Don’t search using diagnostic terms
When Googling your symptoms, it’s better to search using a basic keyword like ‘headache,’ rather than adding diagnostic terms such as ‘headache and brain tumour.’ Googling a worst-case scenario (or any specific scenario, for that matter) can bias your search results – and deliver you plenty of sites that may confirm unfounded fears (which will leave you in a panic) or may even downplay the seriousness of symptoms (causing you to delay seeing a doctor if you need to). “Start simply,” advises Dr Nina Shapiro. This way, your search results will deliver a full range of possibilities, allowing you to filter out results that don’t apply to you and zero in on the ones that might.
Don’t be too colloquial
Type in ‘abdominal pain’ as opposed to ‘tummy ache’ and you’re likelier to draw up medical sites – according to Google Search Help.
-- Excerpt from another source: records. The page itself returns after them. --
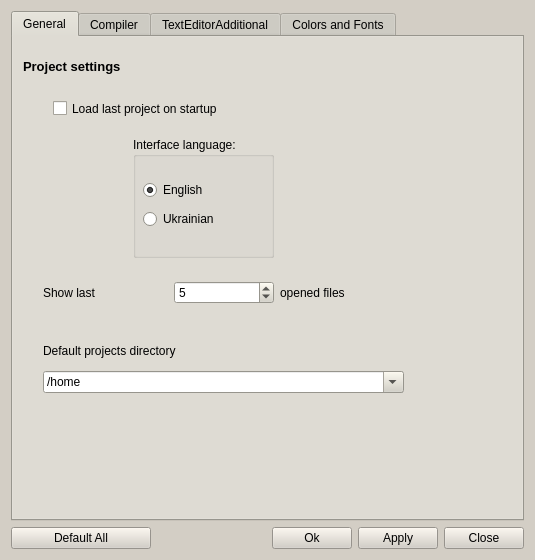
Above: trunc/src/optionsdialog.ui from PLLUG/kuzya before the change. Below: the same form after it.
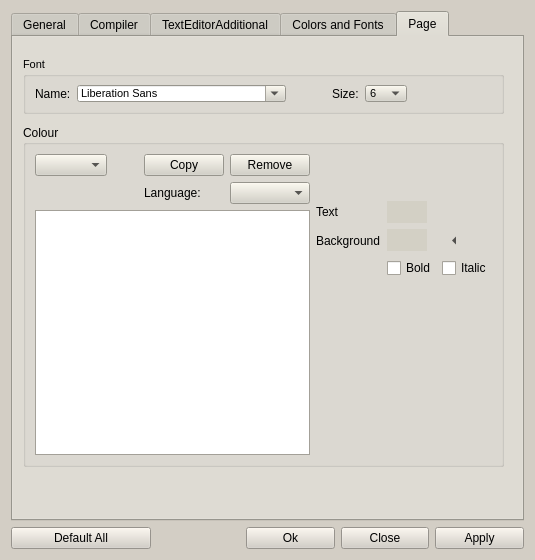
That is the form after the change.

What changed in the file:
```diff
--- a/trunc/src/optionsdialog.ui
+++ b/trunc/src/optionsdialog.ui
@@ -441,6 +441,81 @@
    <bool>false</bool>
   </property>
   <layout class="QGridLayout">
+   <item row="1" column="0">
+    <layout class="QHBoxLayout" name="buttonLayout">
+     <item>
+      <widget class="QPushButton" name="defaultBtn">
+       <property name="sizePolicy">
+        <sizepolicy hsizetype="Expanding" vsizetype="Fixed">
+         <horstretch>0</horstretch>
+         <verstretch>0</verstretch>
+        </sizepolicy>
+       </property>
+       <property name="minimumSize">
+        <size>
+         <width>140</width>
+         <height>0</height>
+        </size>
+       </property>
+       <property name="text">
+        <string>Default All</string>
+       </property>
+      </widget>
+     </item>
+     <item>
+      <spacer name="spacer">
+       <property name="orientation">
+        <enum>Qt::Horizontal</enum>
+       </property>
+       <property name="sizeHint" stdset="0">
+        <size>
+         <width>40</width>
+         <height>20</height>
+        </size>
+       </property>
+      </spacer>
+     </item>
+     <item>
+      <widget class="QPushButton" name="okBtn">
+       <property name="sizePolicy">
+        <sizepolicy hsizetype="Expanding" vsizetype="Fixed">
+         <horstretch>0</horstretch>
+         <verstretch>0</verstretch>
+        </sizepolicy>
+       </property>
+       <property name="text">
+        <string>Ok</string>
+       </property>
+      </widget>
+     </item>
+     <item>
+      <widget class="QPushButton" name="closeBtn">
+       <property name="sizePolicy">
+        <sizepolicy hsizetype="Expanding" vsizetype="Fixed">
+         <horstretch>0</horstretch>
+         <verstretch>0</verstretch>
+        </sizepolicy>
+       </property>
+       <property name="text">
+        <string>Close</string>
+       </property>
+      </widget>
+     </item>
+     <item>
+      <widget class="QPushButton" name="applyBtn">
+       <property name="sizePolicy">
+        <sizepolicy hsizetype="Expanding" vsizetype="Fixed">
+         <horstretch>0</horstretch>
+         <verstretch>0</verstretch>
+        </sizepolicy>
+       </property>
+       <property name="text">
+        <string>Apply</string>
+       </property>
+      </widget>
+     </item>
+    </layout>
+   </item>
    <item row="0" column="0">
     <widget class="QTabWidget" name="tabFontsColors">
      <property name="sizePolicy">
@@ -868,7 +943,7 @@
       <bool>false</bool>
      </property>
      <property name="currentIndex">
-      <number>0</number>
+      <number>4</number>
      </property>
      <widget class="QWidget" name="tabGeneral">
       <attribute name="title">
@@ -2043,59 +2118,369 @@
        </layout>
       </widget>
      </widget>
+     <widget class="QWidget" name="tab_3">
+      <attribute name="title">
+       <string>Page</string>
+      </attribute>
+      <widget class="QGroupBox" name="groupBox_2">
+       <property name="geometry">
+        <rect>
+         <x>10</x>
+         <y>88</y>
+         <width>481</width>
+         <height>342</height>
+        </rect>
+       </property>
+       <property name="font">
+        <font>
+         <pointsize>9</pointsize>
+        </font>
+       </property>
+       <property name="title">
+        <string>Colour</string>
+       </property>
+       <layout class="QGridLayout" name="gridLayout_4">
+        <item row="0" column="0">
+         <layout class="QGridLayout" name="gridLayout_2">
+          <item row="0" column="0">
+           <layout class="QGridLayout" name="gridLayout_3">
+            <item row="0" column="0">
+             <widget class="QComboBox" name="tEColorShemeCBox"/>
+            </item>
+            <item row="1" column="0">
+             <spacer name="verticalSpacer_2">
+              <property name="orientation">
+               <enum>Qt::Vertical</enum>
+              </property>
+              <property name="sizeType">
+               <enum>QSizePolicy::Maximum</enum>
+              </property>
+              <property name="sizeHint" stdset="0">
+               <size>
+                <width>20</width>
+                <height>15</height>
+               </size>
+              </property>
+             </spacer>
+            </item>
+            <item row="2" column="0" colspan="5">
+             <widget class="QListWidget" name="tEStylesList"/>
+            </item>
+            <item row="0" column="3">
+             <widget class="QPushButton" name="copyClrSchmBtn">
+              <property name="text">
+               <string>Copy</string>
+              </property>
+             </widget>
+            </item>
+            <item row="0" column="1">
+             <spacer name="horizontalSpacer_2">
+              <property name="orientation">
+               <enum>Qt::Horizontal</enum>
+              </property>
+              <property name="sizeType">
+               <enum>QSizePolicy::Expanding</enum>
+              </property>
+              <property name="sizeHint" stdset="0">
+               <size>
+                <width>35</width>
+                <height>20</height>
+               </size>
+              </property>
+             </spacer>
+            </item>
+            <item row="0" column="4">
+             <widget class="QPushButton" name="removeClrSchmBtn">
+              <property name="text">
+               <string>Remove</string>
+              </property>
+             </widget>
+            </item>
+            <item row="1" column="4">
+             <widget class="QComboBox" name="lexerLanguageCBox"/>
+            </item>
+            <item row="1" column="3">
+             <widget class="QLabel" name="label_8">
+              <property name="text">
+               <string>Language:</string>
+              </property>
+             </widget>
+            </item>
+           </layout>
+          </item>
+          <item row="0" column="1">
+           <layout class="QGridLayout" name="gridLayout">
+            <item row="1" column="0">
+             <widget class="QLabel" name="label_5">
+              <property name="text">
+               <string>Text</string>
+              </property>
+             </widget>
+            </item>
+            <item row="2" column="0">
+             <widget class="QLabel" name="label_6">
+              <property name="text">
+               <string>Background</string>
+              </property>
+             </widget>
+            </item>
+            <item row="2" column="2">
+             <widget class="QToolButton" name="cleanBgColorBtn">
+              <property name="toolTip">
+               <string>Remove Background Colour</string>
+              </property>
+              <property name="text">
+               <string/>
+              </property>
+              <property name="autoRaise">
+               <bool>true</bool>
+              </property>
+              <property name="arrowType">
+               <enum>Qt::LeftArrow</enum>
+              </property>
+             </widget>
+            </item>
+            <item row="0" column="0">
+             <spacer name="verticalSpacer_3">
+              <property name="orientation">
+               <enum>Qt::Vertical</enum>
+              </property>
+              <property name="sizeType">
+               <enum>QSizePolicy::Maximum</enum>
+              </property>
+              <property name="sizeHint" stdset="0">
+               <size>
+                <width>20</width>
+                <height>47</height>
+               </size>
+              </property>
+             </spacer>
+            </item>
+            <item row="4" column="0" rowspan="2">
+             <spacer name="verticalSpacer_4">
+              <property name="orientation">
+               <enum>Qt::Vertical</enum>
+              </property>
+              <property name="sizeHint" stdset="0">
+               <size>
+                <width>20</width>
+                <height>40</height>
+               </size>
+              </property>
+             </spacer>
+            </item>
+            <item row="1" column="1">
+             <widget class="QPushButton" name="fgColorPanelBtn">
+              <property name="enabled">
+               <bool>true</bool>
+              </property>
+              <property name="sizePolicy">
+               <sizepolicy hsizetype="Fixed" vsizetype="Fixed">
+                <horstretch>21</horstretch>
+                <verstretch>21</verstretch>
+               </sizepolicy>
+              </property>
+              <property name="autoFillBackground">
+               <bool>true</bool>
+              </property>
+              <property name="text">
+               <string/>
+              </property>
+              <property name="iconSize">
+               <size>
+                <width>15</width>
+                <height>15</height>
+               </size>
+              </property>
+              <property name="flat">
+               <bool>true</bool>
+              </property>
+             </widget>
+            </item>
+            <item row="2" column="1">
+             <widget class="QPushButton" name="bgColorPanelBtn">
+              <property name="sizePolicy">
+               <sizepolicy hsizetype="Fixed" vsizetype="Fixed">
+                <horstretch>21</horstretch>
+                <verstretch>21</verstretch>
+               </sizepolicy>
+              </property>
+              <property name="autoFillBackground">
+               <bool>true</bool>
+              </property>
+              <property name="text">
+               <string/>
+              </property>
+              <property name="flat">
+               <bool>true</bool>
+              </property>
+             </widget>
+            </item>
+            <item row="4" column="1">
+             <widget class="QCheckBox" name="teFontStyle_BoldCheckBox">
+              <property name="text">
+               <string>Bold</string>
+              </property>
+             </widget>
+            </item>
+            <item row="4" column="2">
+             <widget class="QCheckBox" name="teFontStyle_ItalicCheckBox">
+              <property name="text">
+               <string>Italic</string>
+              </property>
+             </widget>
+            </item>
+            <item row="5" column="1">
+             <spacer name="verticalSpacer_5">
+              <property name="orientation">
+               <enum>Qt::Vertical</enum>
+              </property>
+              <property name="sizeHint" stdset="0">
+               <size>
+                <width>20</width>
+                <height>40</height>
+               </size>
+              </property>
+             </spacer>
+            </item>
+           </layout>
+          </item>
+         </layout>
+        </item>
+       </layout>
+      </widget>
+      <widget class="QGroupBox" name="groupBox_3">
+       <property name="geometry">
+        <rect>
+         <x>10</x>
+         <y>20</y>
+         <width>481</width>
+         <height>57</height>
+        </rect>
+       </property>
+       <property name="font">
+        <font>
+         <pointsize>8</pointsize>
+        </font>
+       </property>
+       <property name="title">
+        <string>Font</string>
+       </property>
+       <layout class="QVBoxLayout" name="verticalLayout">
+        <item>
+         <layout class="QHBoxLayout" name="horizontalLayout_2">
+          <item>
+           <widget class="QLabel" name="tEFontNameLbl">
+            <property name="font">
+             <font>
+              <pointsize>9</pointsize>
+             </font>
+            </property>
+            <property name="text">
+             <string>Name:</string>
+            </property>
+           </widget>
+          </item>
+          <item>
+           <widget class="QFontComboBox" name="tEFontNameFCBox"/>
+          </item>
+          <item>
+           <spacer name="horizontalSpacer_3">
+            <property name="orientation">
+             <enum>Qt::Horizontal</enum>
+            </property>
+            <property name="sizeType">
+             <enum>QSizePolicy::Preferred</enum>
+            </property>
+            <property name="sizeHint" stdset="0">
+             <size>
+              <width>40</width>
+              <height>20</height>
+             </size>
+            </property>
+           </spacer>
+          </item>
+          <item>
+           <widget class="QLabel" name="tEFontSizeLbl">
+            <property name="font">
+             <font>
+              <pointsize>9</pointsize>
+             </font>
+            </property>
+            <property name="text">
+             <string>Size:</string>
+            </property>
+           </widget>
+          </item>
+          <item>
+           <widget class="QComboBox" name="tEFontSizeCBox">
+            <item>
+             <property name="text">
+              <string>6</string>
+             </property>
+            </item>
+            <item>
+             <property name="text">
+              <string>7</string>
+             </property>
+            </item>
+            <item>
+             <property name="text">
+              <string>8</string>
+             </property>
+            </item>
+            <item>
+             <property name="text">
+              <string>10</string>
+             </property>
+            </item>
+            <item>
+             <property name="text">
+              <string>12</string>
+             </property>
+            </item>
+            <item>
+             <property name="text">
+              <string>14</string>
+             </property>
+            </item>
+            <item>
+             <property name="text">
+              <string>16</string>
+             </property>
+            </item>
+            <item>
+             <property name="text">
+              <string>18</string>
+             </property>
+            </item>
+            <item>
+             <property name="text">
+              <string>20</string>
+             </property>
+            </item>
+           </widget>
+          </item>
+          <item>
+           <spacer name="horizontalSpacer_4">
+            <property name="orientation">
+             <enum>Qt::Horizontal</enum>
+            </property>
+            <property name="sizeHint" stdset="0">
+             <size>
+              <width>40</width>
+              <height>20</height>
+             </size>
+            </property>
+           </spacer>
+          </item>
+         </layout>
+        </item>
+       </layout>
+      </widget>
+     </widget>
     </widget>
    </item>
-   <item row="1" column="0">
-    <layout class="QHBoxLayout" name="buttonLayout">
-     <item>
-      <widget class="QPushButton" name="defaultBtn">
-       <property name="minimumSize">
-        <size>
-         <width>140</width>
-         <height>0</height>
-        </size>
-       </property>
-       <property name="text">
-        <string>Default All</string>
-       </property>
-      </widget>
-     </item>
-     <item>
-      <spacer name="spacer">
-       <property name="orientation">
-        <enum>Qt::Horizontal</enum>
-       </property>
-       <property name="sizeHint" stdset="0">
-        <size>
-         <width>40</width>
-         <height>20</height>
-        </size>
-       </property>
-      </spacer>
-     </item>
-     <item>
-      <widget class="QPushButton" name="okBtn">
-       <property name="text">
-        <string>Ok</string>
-       </property>
-      </widget>
-     </item>
-     <item>
-      <widget class="QPushButton" name="applyBtn">
-       <property name="text">
-        <string>Apply</string>
-       </property>
-      </widget>
-     </item>
-     <item>
-      <widget class="QPushButton" name="closeBtn">
-       <property name="text">
-        <string>Close</string>
-       </property>
-      </widget>
-     </item>
-    </layout>
-   </item>
   </layout>
  </widget>
  <resources/>
```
And it’s the medical sites that will provide the more useful information.
Don’t be swayed by glitzy sites
You can’t judge a site by its appearance. A beautiful page layout and eye-catching videos and graphics are no indication that the information you’re about to read is accurate. Sites that end with .com and .net, even when completely health-focused, are generally commercial sites, supported by advertising. “That doesn’t mean these sites are necessarily wrong, but they can be biased,” says Dr Shapiro, who is the director of paediatric ear, nose, and throat medicine at Mattel’s Children Hospital UCLA. When looking at a commercial health site, see if it properly cites and links to original sources for its information, such as recent studies. Reputable health sites do.
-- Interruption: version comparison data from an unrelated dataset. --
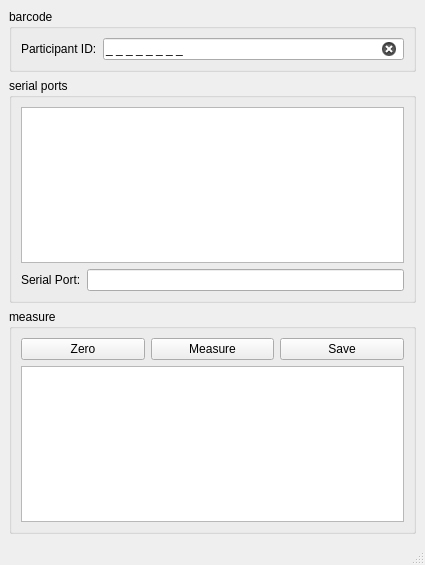
Above: src/prototype/WeighScale/MainWindow.ui from inglis-dl/cypress before the change. Below: the same form after it.
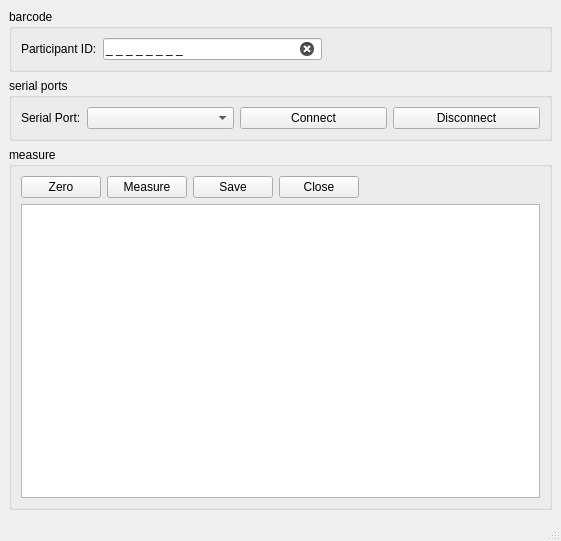
That is the form after the change.

Commit message: WIP: refactor weigh scale, wip audiometer - complete audiometer prototype with test data display updates - connect close signalling - add docs - refactor weigh scale

```diff
--- a/src/prototype/WeighScale/MainWindow.ui
+++ b/src/prototype/WeighScale/MainWindow.ui
@@ -6,8 +6,8 @@
    <rect>
     <x>0</x>
     <y>0</y>
-    <width>425</width>
-    <height>565</height>
+    <width>561</width>
+    <height>541</height>
    </rect>
   </property>
   <property name="windowTitle">
@@ -56,6 +56,19 @@
          </property>
         </widget>
        </item>
+       <item>
+        <spacer name="horizontalSpacer">
+         <property name="orientation">
+          <enum>Qt::Horizontal</enum>
+         </property>
+         <property name="sizeHint" stdset="0">
+          <size>
+           <width>80</width>
+           <height>20</height>
+          </size>
+         </property>
+        </spacer>
+       </item>
       </layout>
      </widget>
     </item>
@@ -64,21 +77,17 @@
       <property name="title">
        <string>serial ports</string>
       </property>
-      <layout class="QVBoxLayout" name="verticalLayout" stretch="0,0">
-       <item>
-        <widget class="QListWidget" name="serialPortListWidget">
-         <property name="sizePolicy">
-          <sizepolicy hsizetype="Expanding" vsizetype="Preferred">
-           <horstretch>0</horstretch>
-           <verstretch>0</verstretch>
-          </sizepolicy>
-         </property>
-        </widget>
-       </item>
+      <layout class="QVBoxLayout" name="verticalLayout" stretch="0">
        <item>
         <layout class="QHBoxLayout" name="horizontalLayout_3">
          <item>
           <widget class="QLabel" name="serialPortLabel">
+           <property name="sizePolicy">
+            <sizepolicy hsizetype="Fixed" vsizetype="Preferred">
+             <horstretch>0</horstretch>
+             <verstretch>0</verstretch>
+            </sizepolicy>
+           </property>
            <property name="text">
             <string>Serial Port:</string>
            </property>
@@ -88,15 +97,19 @@
           </widget>
          </item>
          <item>
-          <widget class="QLineEdit" name="serialPortLineEdit">
-           <property name="inputMask">
-            <string/>
+          <widget class="QComboBox" name="deviceComboBox"/>
+         </item>
+         <item>
+          <widget class="QPushButton" name="connectButton">
+           <property name="text">
+            <string>Connect</string>
            </property>
-           <property name="readOnly">
-            <bool>true</bool>
-           </property>
-           <property name="clearButtonEnabled">
-            <bool>false</bool>
+          </widget>
+         </item>
+         <item>
+          <widget class="QPushButton" name="disconnectButton">
+           <property name="text">
+            <string>Disconnect</string>
            </property>
           </widget>
          </item>
@@ -116,7 +129,7 @@
       <property name="title">
        <string>measure</string>
       </property>
-      <layout class="QVBoxLayout" name="verticalLayout_3" stretch="0,0">
+      <layout class="QVBoxLayout" name="verticalLayout_3">
        <item>
         <layout class="QHBoxLayout" name="horizontalLayout_4">
          <item>
@@ -146,10 +159,56 @@
            </property>
           </widget>
          </item>
+         <item>
+          <widget class="QPushButton" name="closeButton">
+           <property name="text">
+            <string>Close</string>
+           </property>
+          </widget>
+         </item>
+         <item>
+          <spacer name="horizontalSpacer_3">
+           <property name="orientation">
+            <enum>Qt::Horizontal</enum>
+           </property>
+           <property name="sizeHint" stdset="0">
+            <size>
+             <width>40</width>
+             <height>20</height>
+            </size>
+           </property>
+          </spacer>
+         </item>
         </layout>
        </item>
        <item>
-        <widget class="QListWidget" name="measurementListWidget"/>
+        <layout class="QHBoxLayout" name="measurementTableHorizontalLayout">
+         <item>
+          <widget class="QTableView" name="testdataTableView">
+           <property name="verticalScrollBarPolicy">
+            <enum>Qt::ScrollBarAlwaysOff</enum>
+           </property>
+           <property name="horizontalScrollBarPolicy">
+            <enum>Qt::ScrollBarAlwaysOff</enum>
+           </property>
+           <property name="autoScroll">
+            <bool>false</bool>
+           </property>
+           <property name="editTriggers">
+            <set>QAbstractItemView::NoEditTriggers</set>
+           </property>
+           <property name="showDropIndicator" stdset="0">
+            <bool>false</bool>
+           </property>
+           <property name="dragDropOverwriteMode">
+            <bool>false</bool>
+           </property>
+           <property name="selectionMode">
+            <enum>QAbstractItemView::NoSelection</enum>
+           </property>
+          </widget>
+         </item>
+        </layout>
        </item>
       </layout>
      </widget>
```
Left out of the diff: 5 changed lines with no effect on the pictures. The commit also changes 16 other files.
Sites ending in .edu denote an academic institution and those ending in .gov are government sites, both are reputable sources. “In general, websites affiliated with academic, medical, or government centres tend to be purely informational and not so biased,” says Dr Shapiro. They may not be as good-looking as commercial sites, but there’s trusted information there. Sites ending in .org can be a mixed bag. While they’re often helmed by non-profit organisations, anyone can register a .org domain these days without submitting any documentation or proof that they are a non-profit. Some .orgs are backed by trustworthy professional medical academies. “People shouldn’t sell [them] short. They can get a lot out of them, even if it’s a professional site.” When in doubt, read through the ‘About’ page. (See below.)
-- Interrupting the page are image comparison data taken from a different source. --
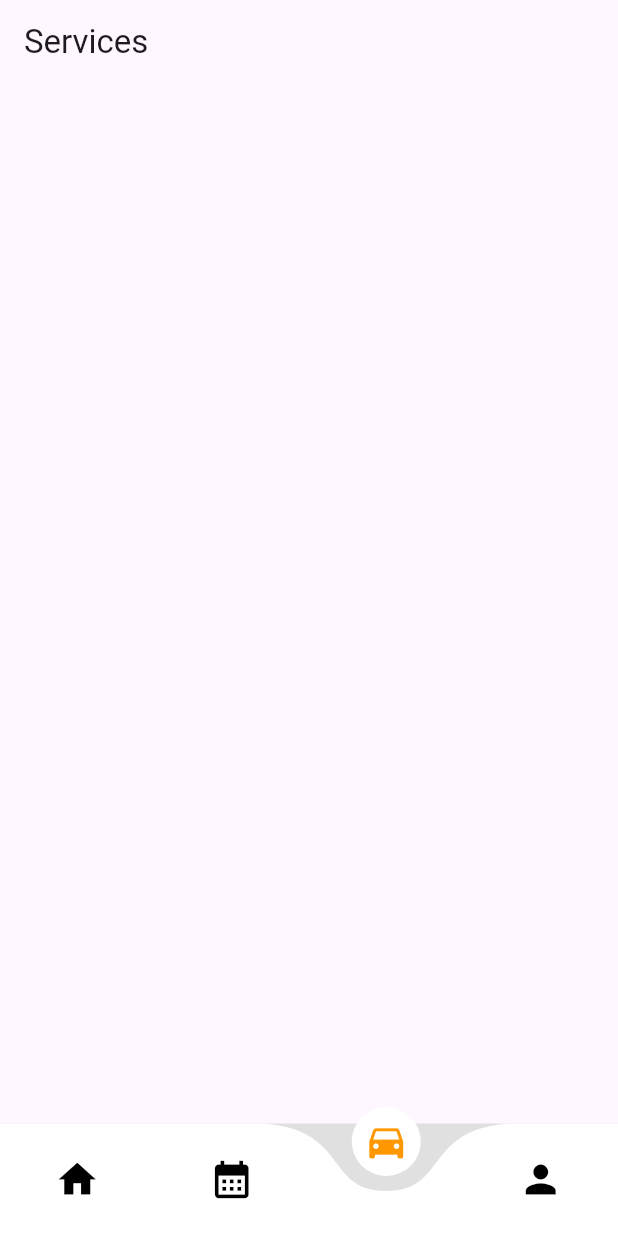
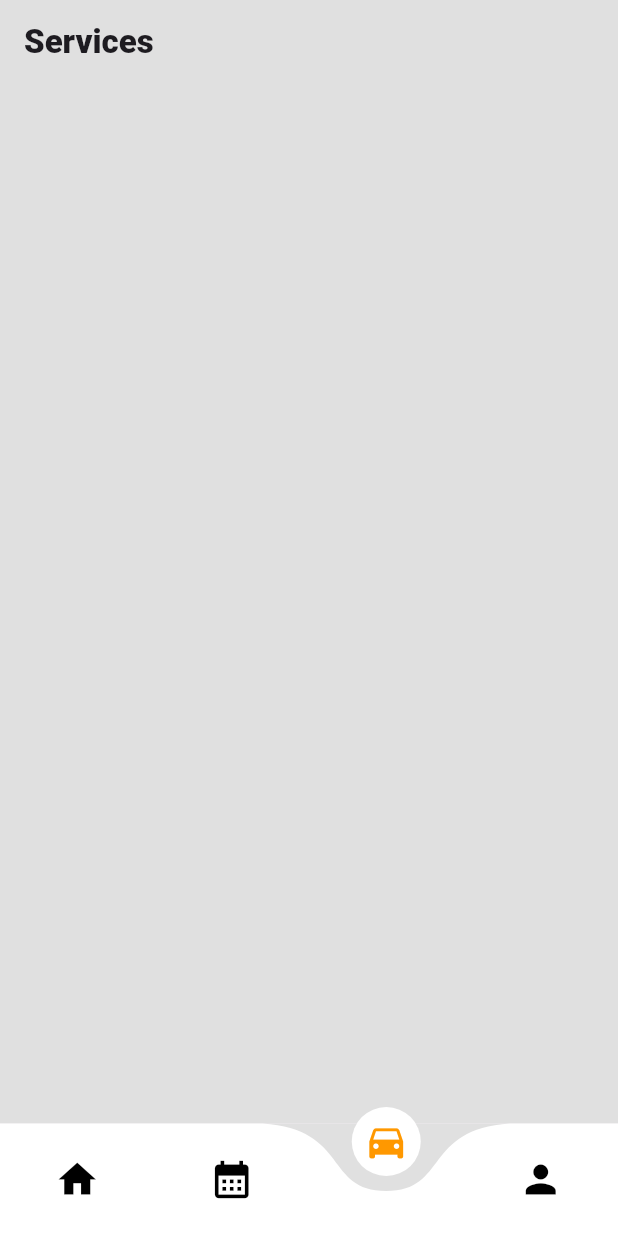
Before and after one commit to TechPyllars2024/AutoCareAutomotive, a Flutter app: the screen it shows after launch, item 3 of the bottom bar chosen, on a phone screen of 412 x 824 dp. Run offline on Flutter 3.47's test engine with Material 3 defaults, Android fonts, the phone set to English and light mode, and no system bars; drawn by our look-alikes of curved_navigation_bar.

Commit message:
update: services appbar

```diff
--- a/lib/ProfileManagement/screens/automotive_services.dart
+++ b/lib/ProfileManagement/screens/automotive_services.dart
@@ -11,7 +11,8 @@ class _AutomotiveServicesState extends State<AutomotiveServices> {
   @override
   Widget build(BuildContext context) {
     return Scaffold(
-      appBar: AppBar(title: Text('Services'),),
+      backgroundColor: Colors.grey.shade300,
+      appBar: AppBar(title: Text('Services', style: TextStyle(fontWeight: FontWeight.w900),), backgroundColor: Colors.grey.shade300,),
     );
   }
 }
```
Be wary of links appearing at the very top and bottom of Google search results pages; these are sponsored listings and they’re labelled as such, adds Dr Shapiro.